Your internal infrastructure is analogous to the heart and veins of your network. Your physical devices such as switches routers firewalls and servers, supplying the structure to support the blood flow of the system, your data.

This system is made up of various networks described as either a LAN, a local area network, or a WAN, a wide area network. Local area networks (LAN) generally span a relatively small area. Maybe a building or a room in a building, allowing servers, workstations, printers, and people to share resources.

Wide area networks (WAN) generally span geographical areas such as towns, cities, or even countries in some instances. Connecting various LAN networks to one another. In between these various networks you could have switches, routers, and firewalls.

Switches being the aggregator of the systems on the network (servers, printers, workstations), connecting them to one another.

Routers are tasked with directing connections over the WANs or LANs, dictating the most efficient route to take to any given resource.

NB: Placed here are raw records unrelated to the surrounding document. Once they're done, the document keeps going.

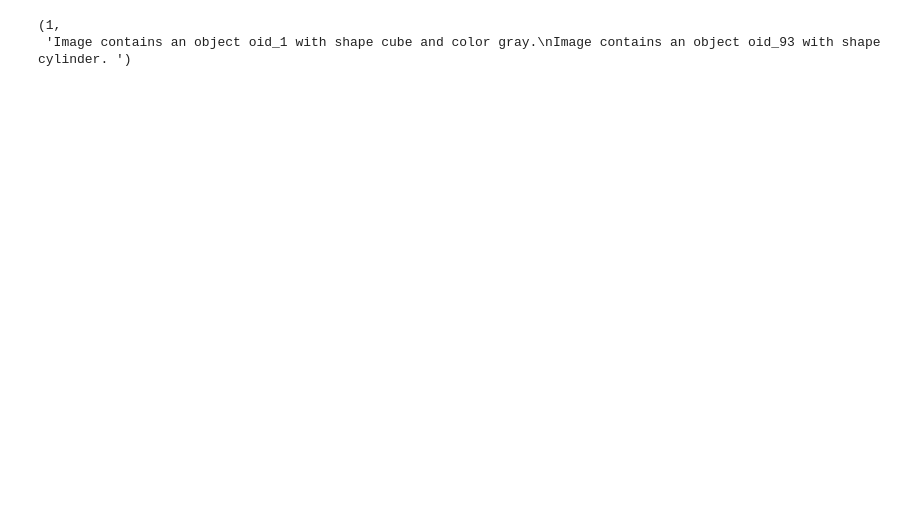
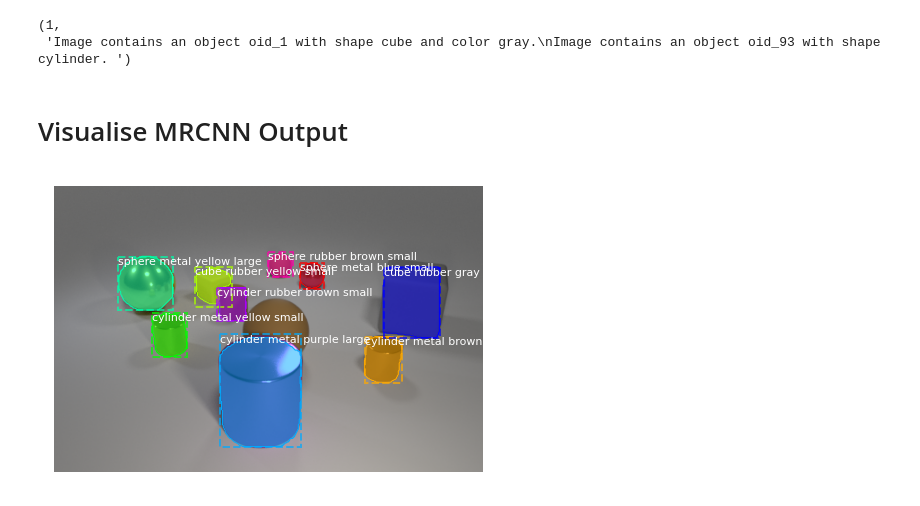
Before and after one commit to OliDeane/ClevrHans_iILP, a Jupyter notebook: inference.ipynb, the cells around one changed output. Saved outputs shown, nothing was run; the diff lists cells and outputs as text; code cells hidden in the pictures; blank space fills up the shorter version.

Commit message:
Added functionality for displaying mrcnn output

```diff
--- a/inference.ipynb
+++ b/inference.ipynb
@@ -316,3 +423,5 @@ pred, explanation
 # %% [output]
 (1,
  'Image contains an object oid_1 with shape cube and color gray.\nImage contains an object oid_93 with shape cylinder. ')
+# %% [markdown]
+# Visualise MRCNN Output
@@ -318,0 +517,8 @@ pred, explanation
+# %%
+local_display_instances(image, r['rois'], r['masks'], r['class_ids'], class_names,
+                      scores=None, title="",
+                      figsize=(8, 8), ax=None,
+                      show_mask=True, show_bbox=True,
+                      colors=None, captions=None)
+# %% [output]
+[figure, added]
```
Also changed, not shown: parts of 11 cells of this notebook, 7 other files.
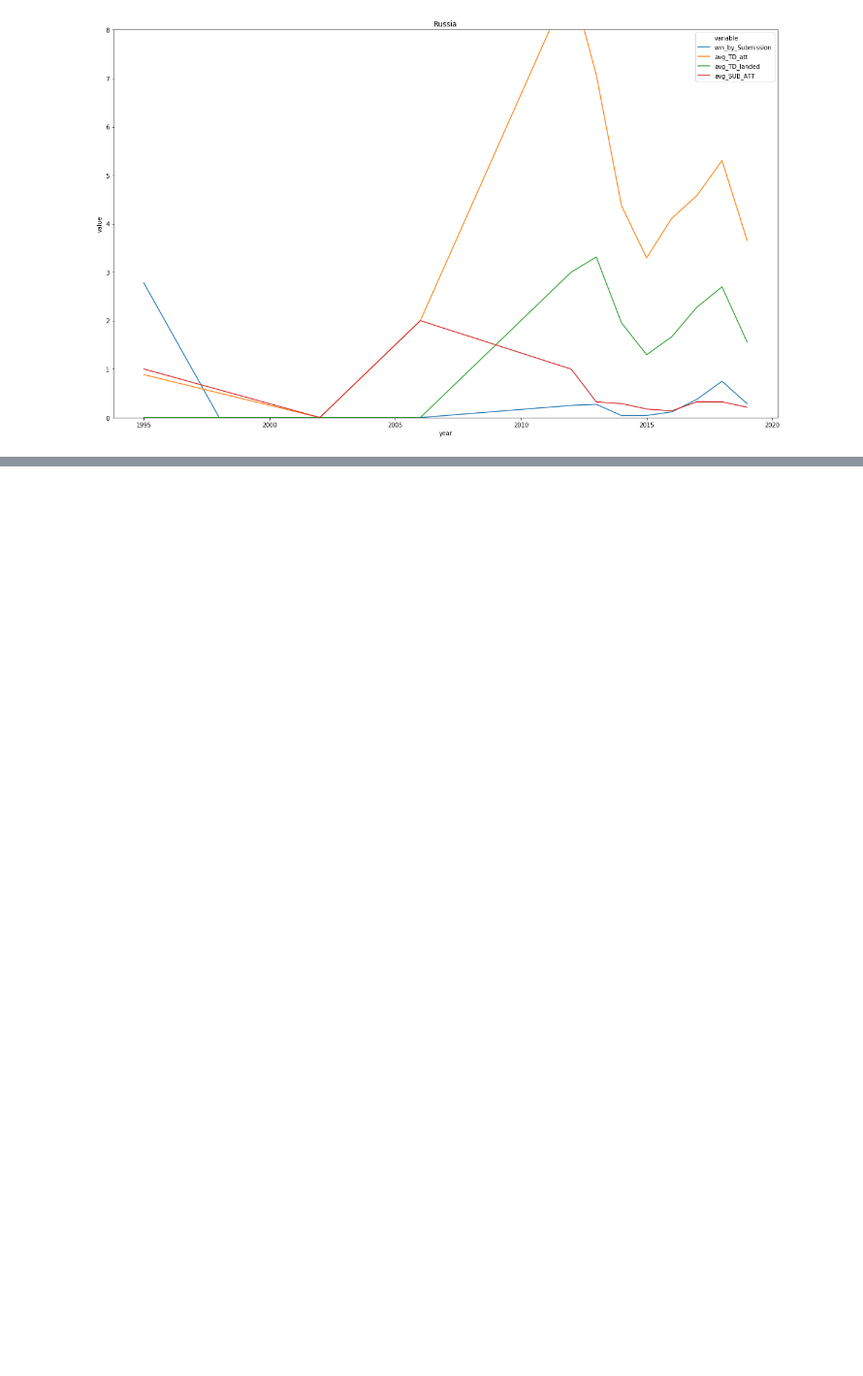
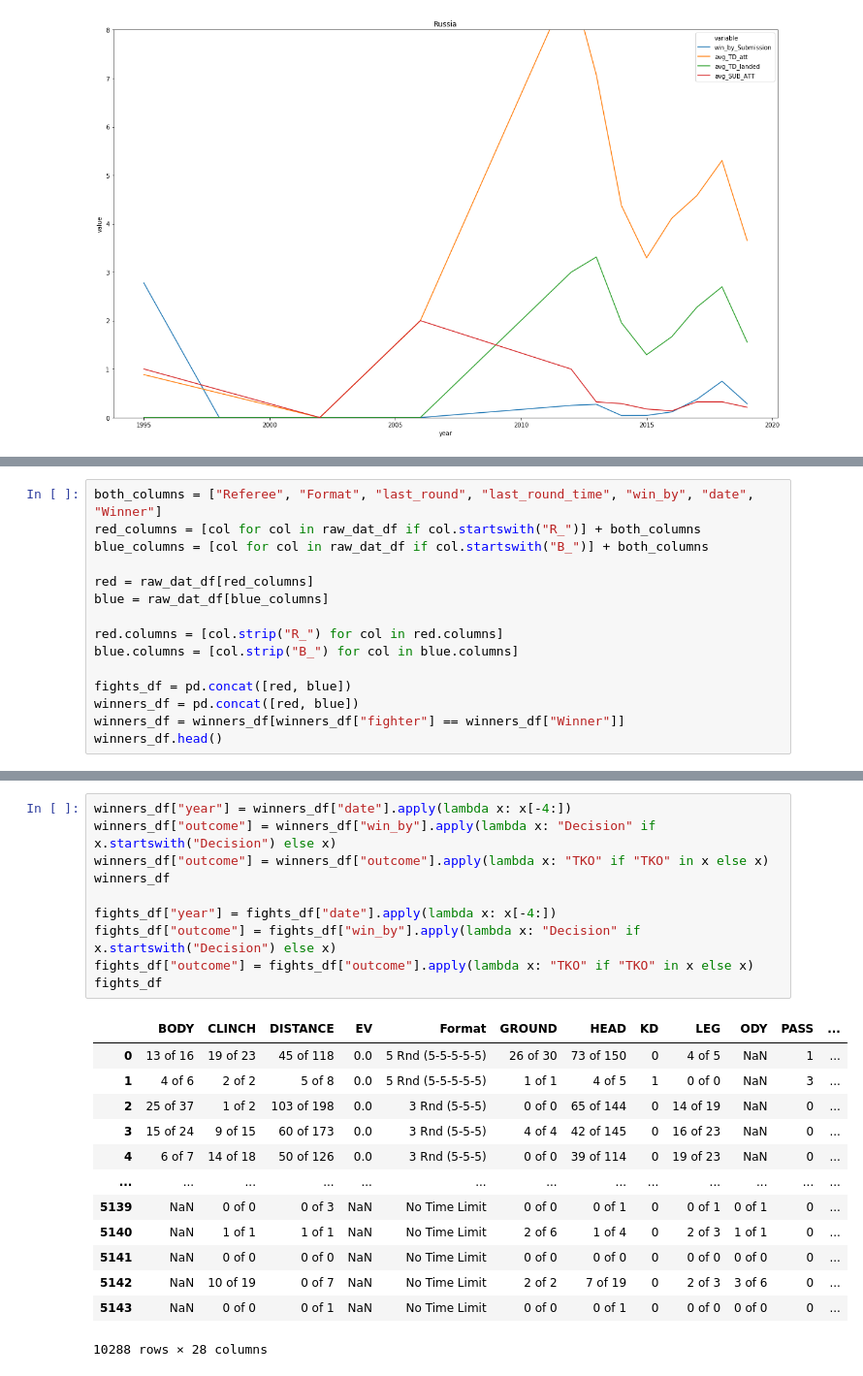
Before and after one commit to ekoly/DS-Unit-1-Build, a Jupyter notebook: ipynb/explore_data.ipynb, the cells around one changed output, grey strips where cells are left out. Shown at 97% size. Saved outputs shown, nothing was run; the diff lists cells and outputs as text; blank space fills up the shorter version.

```diff
--- a/ipynb/explore_data.ipynb
+++ b/ipynb/explore_data.ipynb
@@ -546,0 +559,15 @@ KeyError: ignored
+# %%
+both_columns = ["Referee", "Format", "last_round", "last_round_time", "win_by", "date", "Winner"]
+red_columns = [col for col in raw_dat_df if col.startswith("R_")] + both_columns
+blue_columns = [col for col in raw_dat_df if col.startswith("B_")] + both_columns
+
+red = raw_dat_df[red_columns]
+blue = raw_dat_df[blue_columns]
+
+red.columns = [col.strip("R_") for col in red.columns]
+blue.columns = [col.strip("B_") for col in blue.columns]
+
+fights_df = pd.concat([red, blue])
+winners_df = pd.concat([red, blue])
+winners_df = winners_df[winners_df["fighter"] == winners_df["Winner"]]
+winners_df.head()
@@ -546,0 +595,24 @@ KeyError: ignored
+# %%
+winners_df["year"] = winners_df["date"].apply(lambda x: x[-4:])
+winners_df["outcome"] = winners_df["win_by"].apply(lambda x: "Decision" if x.startswith("Decision") else x)
+winners_df["outcome"] = winners_df["outcome"].apply(lambda x: "TKO" if "TKO" in x else x)
+winners_df
+
+fights_df["year"] = fights_df["date"].apply(lambda x: x[-4:])
+fights_df["outcome"] = fights_df["win_by"].apply(lambda x: "Decision" if x.startswith("Decision") else x)
+fights_df["outcome"] = fights_df["outcome"].apply(lambda x: "TKO" if "TKO" in x else x)
+fights_df
+# %% [output]
+|  | BODY | CLINCH | DISTANCE | EV | Format | GROUND | HEAD | KD | LEG | ODY | PASS | ... |
+| 0 | 13 of 16 | 19 of 23 | 45 of 118 | 0.0 | 5 Rnd (5-5-5-5-5) | 26 of 30 | 73 of 150 | 0 | 4 of 5 | NaN | 1 | ... |
+| 1 | 4 of 6 | 2 of 2 | 5 of 8 | 0.0 | 5 Rnd (5-5-5-5-5) | 1 of 1 | 4 of 5 | 1 | 0 of 0 | NaN | 3 | ... |
+| 2 | 25 of 37 | 1 of 2 | 103 of 198 | 0.0 | 3 Rnd (5-5-5) | 0 of 0 | 65 of 144 | 0 | 14 of 19 | NaN | 0 | ... |
+| 3 | 15 of 24 | 9 of 15 | 60 of 173 | 0.0 | 3 Rnd (5-5-5) | 4 of 4 | 42 of 145 | 0 | 16 of 23 | NaN | 0 | ... |
+| 4 | 6 of 7 | 14 of 18 | 50 of 126 | 0.0 | 3 Rnd (5-5-5) | 0 of 0 | 39 of 114 | 0 | 19 of 23 | NaN | 0 | ... |
+| ... | ... | ... | ... | ... | ... | ... | ... | ... | ... | ... | ... | ... |
+| 5139 | NaN | 0 of 0 | 0 of 3 | NaN | No Time Limit | 0 of 0 | 0 of 1 | 0 | 0 of 1 | 0 of 1 | 0 | ... |
+| 5140 | NaN | 1 of 1 | 1 of 1 | NaN | No Time Limit | 2 of 6 | 1 of 4 | 0 | 2 of 3 | 1 of 1 | 0 | ... |
+| 5141 | NaN | 0 of 0 | 0 of 0 | NaN | No Time Limit | 0 of 0 | 0 of 0 | 0 | 0 of 0 | 0 of 0 | 0 | ... |
+| 5142 | NaN | 10 of 19 | 0 of 7 | NaN | No Time Limit | 2 of 2 | 7 of 19 | 0 | 2 of 3 | 3 of 6 | 0 | ... |
+| 5143 | NaN | 0 of 0 | 0 of 1 | NaN | No Time Limit | 0 of 0 | 0 of 1 | 0 | 0 of 0 | 0 of 0 | 0 | ... |
+10288 rows × 28 columns
```
Also changed, not shown: parts of 12 cells of this notebook.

The firewall is a sort of gatekeeper if you will, sitting between the networks, allowing or denying access to resources across these networks.

Internal Infrastructure

Both the hackers of Equifax and those that used WannaCry were able to do so by targeting businesses that ran unpatched Windows software.


Internal Infrastructure assessments look to identify security concerns within this system. Weaknesses could lie in any given part of this system from the workstations to printers, to switches and firewalls, and anything in between.

The weakness could very well be a well-known vulnerability, that with some attention could be resolved quite simply.

Laneden works closely with our clients to understand their drivers and build an appropriate scope of works.

Providing a thorough and independent examination of your corporate infrastructure to identify security vulnerabilities within the software, systems, and network configurations.

We provide an on-site debriefing of the findings explaining how attackers could potentially gain control of your systems and exfiltrate data.

A comprehensive report is written containing an executive summary which gets right to the point of the associated risks identified and is consumable by anyone in the organisation regardless of their technical background.

Along with enough detail to allow you to not only understand the potential attack vectors but also concise and clear guidance on how to either mitigate or remediate the concerns.

Finding vulnerabilities is just a part of an effective vulnerability management program.

It's important for organizations to focus on building a program instead of deploying a tool.

Vulnerability management has to include asset discovery, prioritization and remediation workflows in order to be effective at reducing risk.